Sugar mills’ ability to improve cash flow through higher ethanol sales to the oil marketing companies (OMCs) for the mandatory blending with petrol continues to be under severe strain. The OMCs have set an internal benchmark price for the biofuel and are rejecting price bids beyond that level, according to senior sugar industry executives.
They said the OMCs have set an internal price for ethanol at Rs 44 per litre, which resulted in a rejection of as much as 37 crore litres of the biofuel offered by producers in a tender floated in July but finalised recently.

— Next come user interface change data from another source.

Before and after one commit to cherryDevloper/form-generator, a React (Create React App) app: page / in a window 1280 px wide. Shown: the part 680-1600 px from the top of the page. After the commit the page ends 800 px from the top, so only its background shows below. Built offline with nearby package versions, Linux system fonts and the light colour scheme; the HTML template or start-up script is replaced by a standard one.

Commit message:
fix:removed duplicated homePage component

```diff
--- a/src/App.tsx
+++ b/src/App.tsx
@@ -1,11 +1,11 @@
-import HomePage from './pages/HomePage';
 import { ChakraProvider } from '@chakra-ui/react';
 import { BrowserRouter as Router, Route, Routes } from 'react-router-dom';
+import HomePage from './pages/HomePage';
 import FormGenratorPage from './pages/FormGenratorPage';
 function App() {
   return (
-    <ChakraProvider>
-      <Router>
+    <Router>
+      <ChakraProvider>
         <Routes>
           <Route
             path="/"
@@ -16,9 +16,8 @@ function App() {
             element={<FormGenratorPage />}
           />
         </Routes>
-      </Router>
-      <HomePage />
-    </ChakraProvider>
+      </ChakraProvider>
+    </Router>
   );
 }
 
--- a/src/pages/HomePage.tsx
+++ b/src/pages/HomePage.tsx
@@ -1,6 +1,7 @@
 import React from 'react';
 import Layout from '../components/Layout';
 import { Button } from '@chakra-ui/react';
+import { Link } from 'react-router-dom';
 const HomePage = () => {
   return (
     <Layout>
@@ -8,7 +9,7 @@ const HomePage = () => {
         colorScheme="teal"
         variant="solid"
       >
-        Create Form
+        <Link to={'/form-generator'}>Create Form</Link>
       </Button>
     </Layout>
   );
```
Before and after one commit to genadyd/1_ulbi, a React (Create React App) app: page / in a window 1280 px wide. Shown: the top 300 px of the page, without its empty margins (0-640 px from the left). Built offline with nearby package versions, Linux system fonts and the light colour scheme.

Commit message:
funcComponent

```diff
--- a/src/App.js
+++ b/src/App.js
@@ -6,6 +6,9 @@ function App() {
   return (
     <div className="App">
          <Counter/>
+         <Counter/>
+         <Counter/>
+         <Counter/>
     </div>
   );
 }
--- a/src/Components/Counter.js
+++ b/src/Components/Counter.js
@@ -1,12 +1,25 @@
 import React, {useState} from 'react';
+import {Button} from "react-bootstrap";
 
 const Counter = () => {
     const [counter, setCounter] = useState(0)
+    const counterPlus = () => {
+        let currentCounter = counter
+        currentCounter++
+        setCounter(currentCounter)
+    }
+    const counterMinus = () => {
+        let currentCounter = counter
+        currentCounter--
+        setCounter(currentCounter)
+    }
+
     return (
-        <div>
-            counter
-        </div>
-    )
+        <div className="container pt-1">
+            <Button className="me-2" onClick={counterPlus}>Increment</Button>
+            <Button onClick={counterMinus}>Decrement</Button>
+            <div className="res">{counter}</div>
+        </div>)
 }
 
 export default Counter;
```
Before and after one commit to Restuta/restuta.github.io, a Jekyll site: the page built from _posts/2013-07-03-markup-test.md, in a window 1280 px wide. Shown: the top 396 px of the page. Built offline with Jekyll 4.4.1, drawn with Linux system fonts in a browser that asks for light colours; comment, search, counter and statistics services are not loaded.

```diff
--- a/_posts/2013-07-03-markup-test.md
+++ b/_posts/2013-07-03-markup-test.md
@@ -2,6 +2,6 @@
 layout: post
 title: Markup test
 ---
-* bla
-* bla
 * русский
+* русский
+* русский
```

Against the offered volume of 62 crore litres in the tender, the OMCs have placed an order for only 25 crore litres, said Indian Sugar Mills Association director-general Abinash Verma.
This, despite a decision by the Cabinet Committee on Economic Affairs (CCEA) in November 2012 to offer producers, primarily sugar mills, market prices for ethanol supplies for the mandatory blending with petrol at a 5:95 ratio, they said.
According to calculations by Isma, the OMCs won't make any loss even if they purchase ethanol at Rs 55 a litre as petrol prices are much higher than the ethanol rate. Had the OMCs decided to accept ethanol up to Rs 55 per litre, they would have got as much as 56 crore litres out of the 62 that had been offered, Verma said. "The OMCs shouldn't reject ethanol supplies as long as they are not losing anything," he added.
Producers complain that the OMCs shouldn't reject supplies until the price of ethanol exceeds that of petrol's cost of production, especially when they inordinately delay the finalisation of tenders and add to inventory costs of sugar mills. Only two tenders have been finalised since January last year and delivery orders for 65 crore litres have been placed, compared to the annual requirement of around 105 crore litres to achieve the 5% mandatory blending programme.
In December, a ministerial panel, chaired by agriculture minister Sharad Pawar, suggested the blending limit to be doubled to help cash-starved sugar mills improve their cash flow. Sugar mills, however, are sceptical about its implemntation any time soon.
This is because even a decade after the 5% blending programme was first first approved and endorsed at various stages, the country had achieved only 2% blending at the start of the current fiscal. This has also cast serious doubt over achieving the government's target of 20% mandatory